Each line of the data below either holds "cells" or does not. Report how many do, and only that.

[DATASET Boundary: Start]

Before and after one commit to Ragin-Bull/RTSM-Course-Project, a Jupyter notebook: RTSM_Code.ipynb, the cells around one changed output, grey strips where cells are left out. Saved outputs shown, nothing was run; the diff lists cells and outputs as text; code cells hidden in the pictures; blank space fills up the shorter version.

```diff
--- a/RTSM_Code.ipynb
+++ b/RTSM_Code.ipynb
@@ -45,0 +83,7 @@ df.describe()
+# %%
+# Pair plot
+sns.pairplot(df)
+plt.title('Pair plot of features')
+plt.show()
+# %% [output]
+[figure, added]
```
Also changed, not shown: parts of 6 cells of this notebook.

[DATASET Boundary: End]

EXPECTED OUTPUT:
2